Table of contents
About this book
This handbook presents a comprehensive and up-to-date overview of unprecedented substantive, theoretical, methodological, and statistical developments and insights, and an in-depth examination of trends and patterns, in adult mortality around the world. With over two dozen chapters and more than fifty authors, this volume draws from top international mortality experts to provide one of the best overviews of life expectancy extant. The handbook documents remarkable gains in life expectancy, which stand out as one of the most important accomplishments of the twentieth century. Individuals in more developed countries can expect to live longer now than ever before, especially the Japanese, who enjoy record-setting life expectancies. The book also explores unfortunate declines in life expectancy in selected countries brought on by such factors as the following: infectious diseases; accidents, suicides, and homicides; and political and economic conflict and turmoil. This book synthesizes the wealth of mortality information available, clearly articulates the central findings to-date, identifies the most appropriate datasets and methods currently available, illuminates the central research questions, and develops an agenda to address these research questions. The authors carefully examine central factors related to mortality, including health behaviors, socioeconomic status, social relations, biomarkers, and genetic factors. The book will prove especially relevant to researchers, students, and policy makers within social and health sciences who want to better understand international trends and patterns in adult mortality.

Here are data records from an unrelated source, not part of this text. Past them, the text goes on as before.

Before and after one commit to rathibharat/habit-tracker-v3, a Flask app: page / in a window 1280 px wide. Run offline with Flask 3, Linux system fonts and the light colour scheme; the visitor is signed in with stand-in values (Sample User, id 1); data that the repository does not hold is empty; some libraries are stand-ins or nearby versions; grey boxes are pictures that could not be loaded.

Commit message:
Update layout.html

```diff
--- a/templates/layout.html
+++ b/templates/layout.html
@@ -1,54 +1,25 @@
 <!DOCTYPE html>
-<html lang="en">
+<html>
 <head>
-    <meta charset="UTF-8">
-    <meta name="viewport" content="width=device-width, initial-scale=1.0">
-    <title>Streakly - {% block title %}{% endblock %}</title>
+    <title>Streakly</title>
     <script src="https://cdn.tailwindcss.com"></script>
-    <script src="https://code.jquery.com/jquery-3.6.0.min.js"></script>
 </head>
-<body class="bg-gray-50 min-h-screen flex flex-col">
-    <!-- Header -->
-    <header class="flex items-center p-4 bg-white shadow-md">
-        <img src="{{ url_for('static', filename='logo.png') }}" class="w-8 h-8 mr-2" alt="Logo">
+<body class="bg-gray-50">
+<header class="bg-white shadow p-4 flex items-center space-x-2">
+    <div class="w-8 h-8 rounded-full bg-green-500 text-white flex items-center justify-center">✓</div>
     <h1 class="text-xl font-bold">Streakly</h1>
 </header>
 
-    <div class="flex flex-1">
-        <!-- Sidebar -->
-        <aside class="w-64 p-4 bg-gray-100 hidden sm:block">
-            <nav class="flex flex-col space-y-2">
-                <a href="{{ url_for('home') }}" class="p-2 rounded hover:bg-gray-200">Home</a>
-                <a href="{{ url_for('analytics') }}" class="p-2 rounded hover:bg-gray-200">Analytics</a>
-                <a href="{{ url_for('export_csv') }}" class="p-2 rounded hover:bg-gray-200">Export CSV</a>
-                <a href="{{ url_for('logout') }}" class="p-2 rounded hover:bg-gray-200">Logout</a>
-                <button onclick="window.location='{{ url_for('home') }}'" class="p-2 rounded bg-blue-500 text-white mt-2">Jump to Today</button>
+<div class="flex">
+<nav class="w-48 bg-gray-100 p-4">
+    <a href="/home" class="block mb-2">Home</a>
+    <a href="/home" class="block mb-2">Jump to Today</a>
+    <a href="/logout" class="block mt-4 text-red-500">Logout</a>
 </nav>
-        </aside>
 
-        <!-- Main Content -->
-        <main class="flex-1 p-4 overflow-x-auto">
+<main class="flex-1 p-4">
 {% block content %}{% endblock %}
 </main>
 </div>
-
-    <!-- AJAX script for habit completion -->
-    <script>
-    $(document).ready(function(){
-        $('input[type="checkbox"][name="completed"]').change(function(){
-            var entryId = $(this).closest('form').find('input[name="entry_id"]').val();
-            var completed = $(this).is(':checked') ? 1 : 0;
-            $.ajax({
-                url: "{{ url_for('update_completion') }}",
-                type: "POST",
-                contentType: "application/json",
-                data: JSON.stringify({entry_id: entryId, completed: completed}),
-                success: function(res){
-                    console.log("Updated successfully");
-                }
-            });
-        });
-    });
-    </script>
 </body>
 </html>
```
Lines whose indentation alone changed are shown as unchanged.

AIDS mortality Adult mortality Africa Age patterns Asia Biological risk factors Biomarkers Black Americans Caribbean Causes of death Demographic datasets and methods Early life conditions Europe Former Sovjet Union Genetic factors Health behaviors Homicide Infectious disease Japanese life expectancy Latin America Life expectancy Neighborhood effects Political Economic conflict Religion Social relations Suicide United States